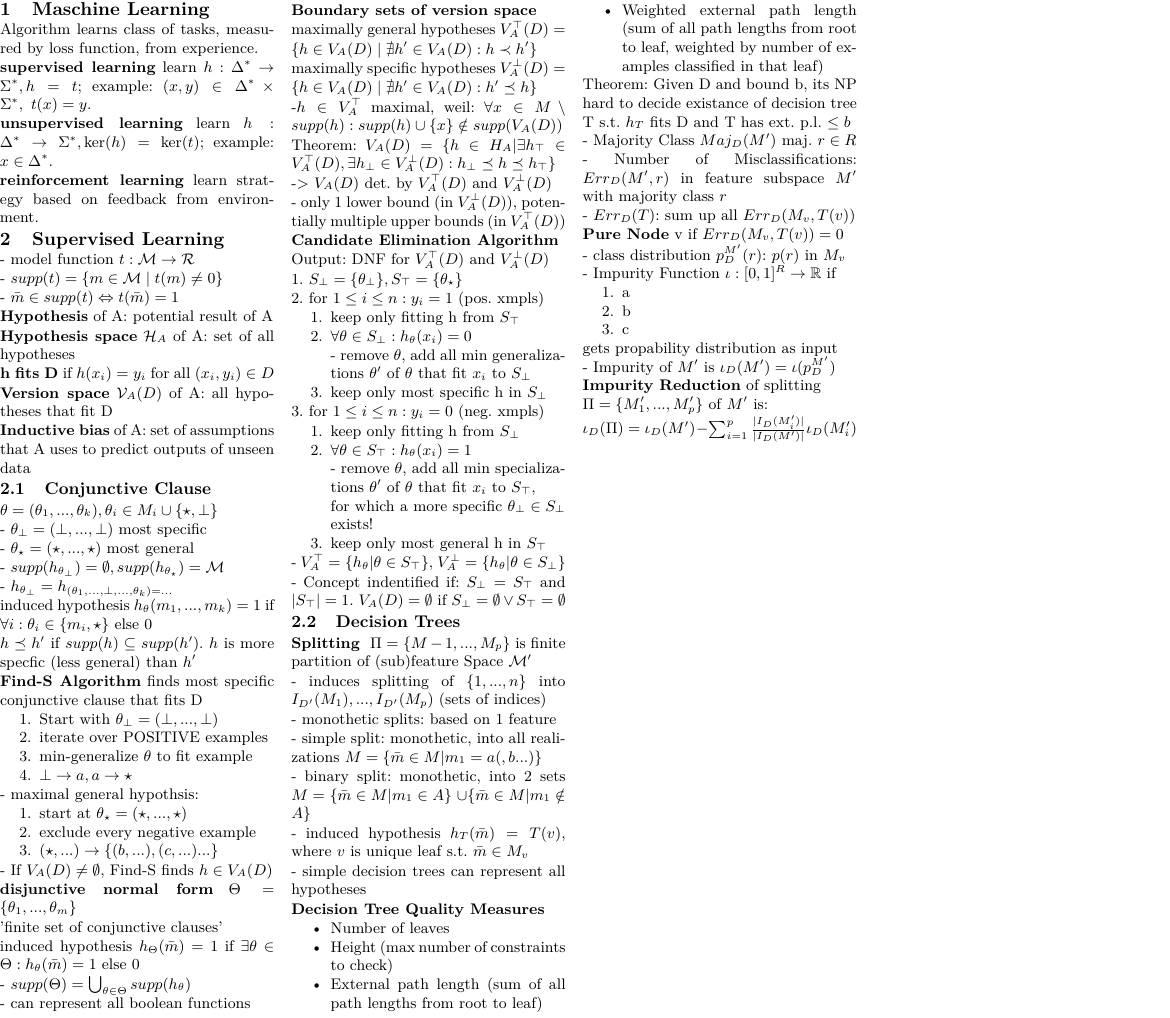
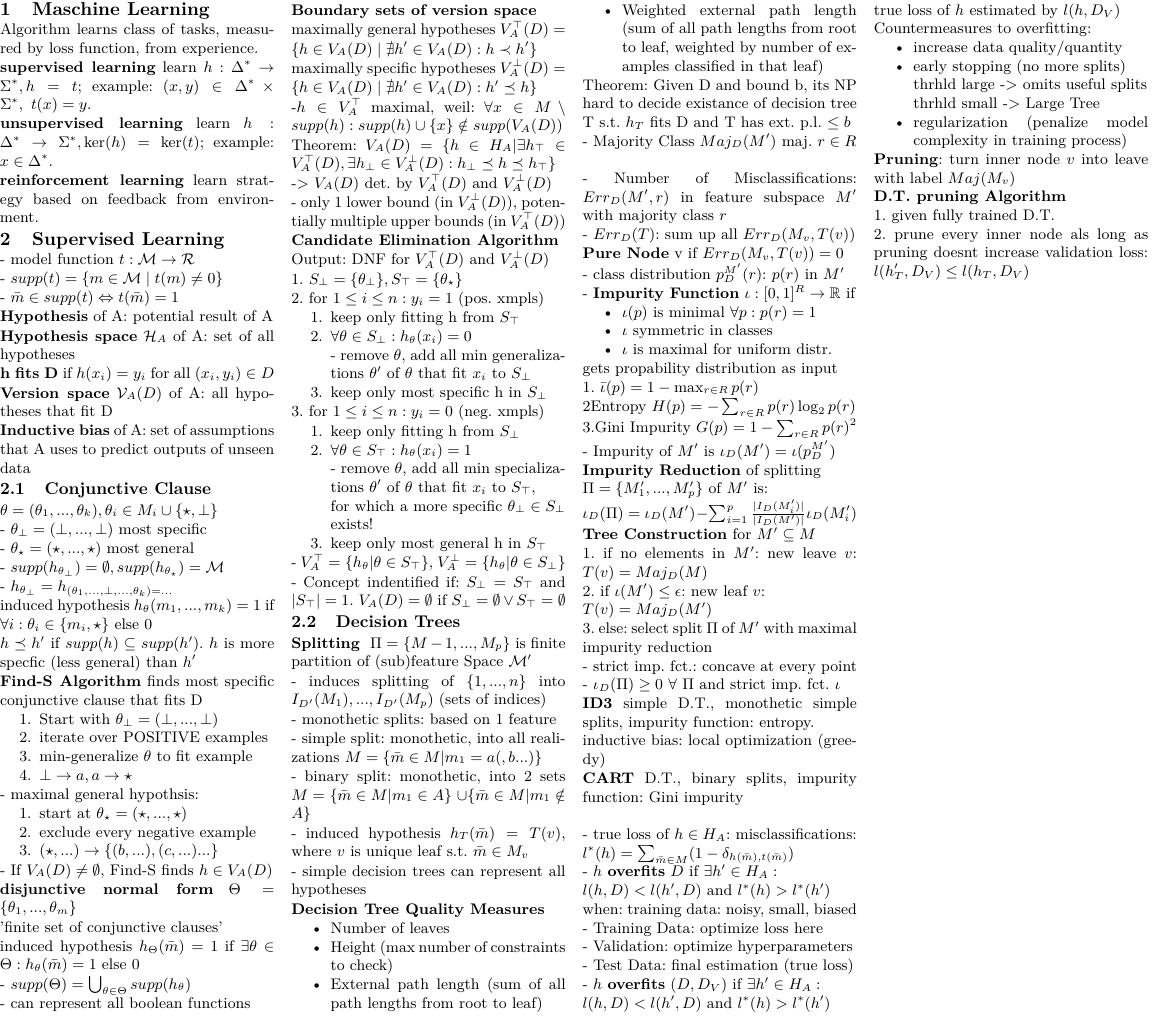
Before and after one commit to UnLukkyMe/FoML, a LaTeX document (cheat_sheet/cheatsheet.tex): part of page 1 of 2, cut so that both start at the same text. Compiled offline with pdfLaTeX.

Commit message:
trees finished

```diff
--- a/cheat_sheet/cheatsheet.tex
+++ b/cheat_sheet/cheatsheet.tex
@@ -189,21 +190,79 @@
 
     \textbf{Pure Node} v if $Err_D(M_v, T(v))=0$
 
-    - class distribution $p_D^{M'}(r)$: $p(r)$ in $M_v$
+    - class distribution $p_D^{M'}(r)$: $p(r)$ in $M'$
 
-    - Impurity Function $\iota: [0,1 ]^R \to \mathbb{R}$ if
-    \begin{enumerate}
-        \item a
-        \item b
-        \item c
-    \end{enumerate}
+    - \textbf{Impurity Function} $\iota: [0,1 ]^R \to \mathbb{R}$ if
+    \begin{itemize}
+        \item $\iota (p)$ is minimal $\forall p: p(r)=1$
+        \item $\iota$ symmetric in classes
+        \item $\iota$ is maximal for uniform distr.
+    \end{itemize}
     gets propability distribution as input
+
+    1. $\bar{\iota}(p)=1- \max_{r\in R}p(r)$
+
+    2Entropy $H(p)=-\sum_{r \in R} p(r) \log_2 p(r)$
+
+    3.Gini Impurity $G(p)=1-\sum_{r \in R} p(r)^2$
 
     - Impurity of $M'$ is $\iota_D(M')=\iota(p_D^{M'})$
 
     \textbf{Impurity Reduction} of splitting \\$\Pi=\{M'_1, ..., M'_p\}$ of $M'$ is:
 
     $\iota_D(\Pi)=\iota_D(M') - \sum_{i=1}^{p}\frac{|I_D(M'_i)|}{|I_D(M')|}\iota_D(M'_i)$
+
+        \textbf{Tree Construction} for $M'\subseteq M$
+
+        1. if no elements in $M'$: new leave $v$: $T(v)=Maj_D(M)$
+
+        2. if $\iota (M')\leq \epsilon$: new leaf $v$: \\ $T(v)=Maj_D(M')$
+
+        3. else: select split $\Pi$ of $M'$ with maximal impurity reduction
+
+        - strict imp. fct.: concave at every point
+        - $\iota_D(\Pi) \geq 0\ \forall \ \Pi$ and strict  imp. fct. $\iota$
+
+        \textbf{ID3} simple D.T., monothetic simple splits, impurity function: entropy.
+
+        inductive bias: local optimization (greedy)
+
+        \textbf{CART} D.T., binary splits, impurity function: Gini impurity
+        \\
+
+        - true loss of $h \in H_A$: misclassifications:\\ $l^*(h)=\sum_{\bar{m}\in M}^{}(1-\delta_{h(\bar{m}), t(\bar{m})})$
+
+        - $h$ \textbf{overfits} $D$ if $\exists h' \in H_A: $\\ $l(h, D) < l(h', D)$ and $l^*(h) > l^*(h')$
+
+        when: training data: noisy, small, biased
+
+        - Training Data: optimize loss here
+
+        - Validation: optimize hyperparameters
+
+        - Test Data: final estimation (true loss)
+
+        - $h$ \textbf{overfits} $(D, D_V)$ if $\exists h' \in H_A: $\\ $l(h, D) < l(h', D)$ and $l^*(h) > l^*(h')$
+
+        true loss of $h$ estimated by $l(h, D_V)$
+
+        Countermeasures to overfitting:
+        \begin{itemize}
+            \item increase data quality/quantity
+            \item early stopping (no more splits)
+
+                  thrhld large -> omits useful splits
+
+                  thrhld small -> Large Tree
+            \item regularization (penalize model complexity in training process)
+        \end{itemize}
+        \textbf{Pruning}: turn inner node $v$ into leave with label $Maj(M_v)$
+
+        \textbf{D.T. pruning Algorithm}
+
+        1. given fully trained D.T.
+
+        2. prune every inner node als long as pruning doesnt increase validation loss: $l(h_T', D_V) \leq l(h_T, D_V)$
 
     \newpage
 
```
Also changed, not shown: cheat_sheet/cheatsheet.pdf, cheat_sheet/cheatsheet.tex (1 more changed lines), 3 other files.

┄┄┄┄┄┄┄┄┄┄

§ GOAL OF THE EXERCISE: Which lines of the records above contain the word "loss"? Copy each of them.

§ RESULT OF THIS EXERCISE:
+        - true loss of $h \in H_A$: misclassifications:\\ $l^*(h)=\sum_{\bar{m}\in M}^{}(1-\delta_{h(\bar{m}), t(\bar{m})})$
+        - Training Data: optimize loss here
+        - Test Data: final estimation (true loss)
+        true loss of $h$ estimated by $l(h, D_V)$
+        2. prune every inner node als long as pruning doesnt increase validation loss: $l(h_T', D_V) \leq l(h_T, D_V)$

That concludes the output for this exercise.